The NCCA may have been expected to respond to this letter in order to defend the integrity of their curriculum. They may even have taken this opportunity to reiterate the constitutional limitations under which their curriculum was being developed. However, rather than insist that a State curriculum developed for students of all faiths and none, could not be delivered to students according to the faith formation requirements of one particular denomination, the NCCA simply accepted the approach of the Roman Catholic Bishops. On 11th April 1997, the CEO of the NCCA wrote back to the Episcopal Conference, thanking them for their cooperation.
However, the CEO of the NCCA didn’t just communicate the decision to accept the approach of the Roman Catholic Church back to Bishop Finnegan. This approach had also been first communicated to the NCCA Course Committee working on the Religious Education syllabus. On 4th April 1997, the minutes of the Course Committee had recorded that whatever curriculum they might produce would be “adapted” by Mr Casey’s “Religious Education National Development Project” before being taught in Catholic schools.
Demands from the Irish Catholic Bishops towards the NCCA continued. On 23rd October 1997, the Bishops sought a number of changes to the draft NCCA syllabus for the State Religious Education Course. Initially, they sought that “Full recognition will be given to the role of parents, and the Bishops for members of their churches, in the formation of children in their faith”.
The Irish Bishops also sought that “The manner and content of the approach to the study of an individual church in the syllabus should not be altered without the agreement of the church concerned”.
However, the demands of the Irish Bishops did not only relate to the course content. These demands also extended to the appointment of teachers as something that “must be addressed as a matter of urgency by the Bishops”. Such teachers would be State funded and ostensibly appointed to teach a State defined curriculum.
The final demand of the Irish Catholic Bishops is perhaps the most brazen. In bold type, the Church admonishes the NCCA that whatever the intention of the curriculum, the reality of the implementation of the course would be based on the ethos of the school. In fact, the Church suggests that the NCCA should drop the pretence in their documents of a curriculum intended for students of all faiths and none, in order to state instead that catechesis would be performed by school patrons.
This is then the second level Religious Education course that is being taught in Irish schools today. What the NCCA describes to parents as a course that is suitable for children of all faiths and none, has in fact been usurped by denominational interests so that faith formation is in practice integrated within the content. It is not just the NCCA that were aware of this either. The then Minister for Education, Michael Woods, was also clearly aware that in the context of the work of the NCCA, the school patrons would continue to decide how Religious Education content would be delivered to students. On the 2nd of June 2001, he wrote to the National Association of Post Primary Diocesan Advisers, making this clear.

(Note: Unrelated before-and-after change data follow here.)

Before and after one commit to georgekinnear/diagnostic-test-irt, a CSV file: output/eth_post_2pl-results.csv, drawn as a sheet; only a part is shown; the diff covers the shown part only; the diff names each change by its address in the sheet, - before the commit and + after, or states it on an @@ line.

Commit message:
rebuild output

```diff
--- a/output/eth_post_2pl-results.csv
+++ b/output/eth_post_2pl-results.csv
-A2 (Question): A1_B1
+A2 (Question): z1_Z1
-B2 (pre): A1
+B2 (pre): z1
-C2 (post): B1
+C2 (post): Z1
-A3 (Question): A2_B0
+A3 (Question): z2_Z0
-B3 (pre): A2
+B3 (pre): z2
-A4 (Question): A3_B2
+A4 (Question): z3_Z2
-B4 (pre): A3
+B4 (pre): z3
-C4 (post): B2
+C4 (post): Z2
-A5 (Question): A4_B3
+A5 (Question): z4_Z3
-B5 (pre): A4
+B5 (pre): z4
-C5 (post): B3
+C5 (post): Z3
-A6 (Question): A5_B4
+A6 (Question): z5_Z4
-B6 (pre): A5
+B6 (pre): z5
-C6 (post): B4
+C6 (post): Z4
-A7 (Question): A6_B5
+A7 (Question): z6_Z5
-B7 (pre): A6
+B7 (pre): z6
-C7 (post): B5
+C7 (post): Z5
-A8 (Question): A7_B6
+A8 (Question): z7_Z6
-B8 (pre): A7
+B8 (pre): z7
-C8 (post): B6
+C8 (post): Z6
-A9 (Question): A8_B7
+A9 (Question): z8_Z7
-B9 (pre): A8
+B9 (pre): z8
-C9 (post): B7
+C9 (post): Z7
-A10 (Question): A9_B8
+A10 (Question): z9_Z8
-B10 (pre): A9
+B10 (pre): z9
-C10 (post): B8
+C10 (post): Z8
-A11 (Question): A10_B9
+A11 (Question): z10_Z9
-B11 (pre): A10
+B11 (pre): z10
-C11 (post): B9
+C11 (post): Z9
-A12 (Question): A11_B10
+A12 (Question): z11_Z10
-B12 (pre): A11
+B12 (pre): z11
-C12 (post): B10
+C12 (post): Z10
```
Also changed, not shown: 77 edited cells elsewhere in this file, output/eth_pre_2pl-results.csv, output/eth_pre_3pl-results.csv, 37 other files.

Atheist Ireland has obtained additional documents under Freedom of Information, which further describe how the State Religious Education curriculum produced by the NCCA was compromised.
The final Document produced by the Church is the Guidelines for the Faith Formation and Development of Catholic Students. It is still in place today and is the basis for the delivery of the State Religious Education course to all religions and none. Parents are never informed that this is happening.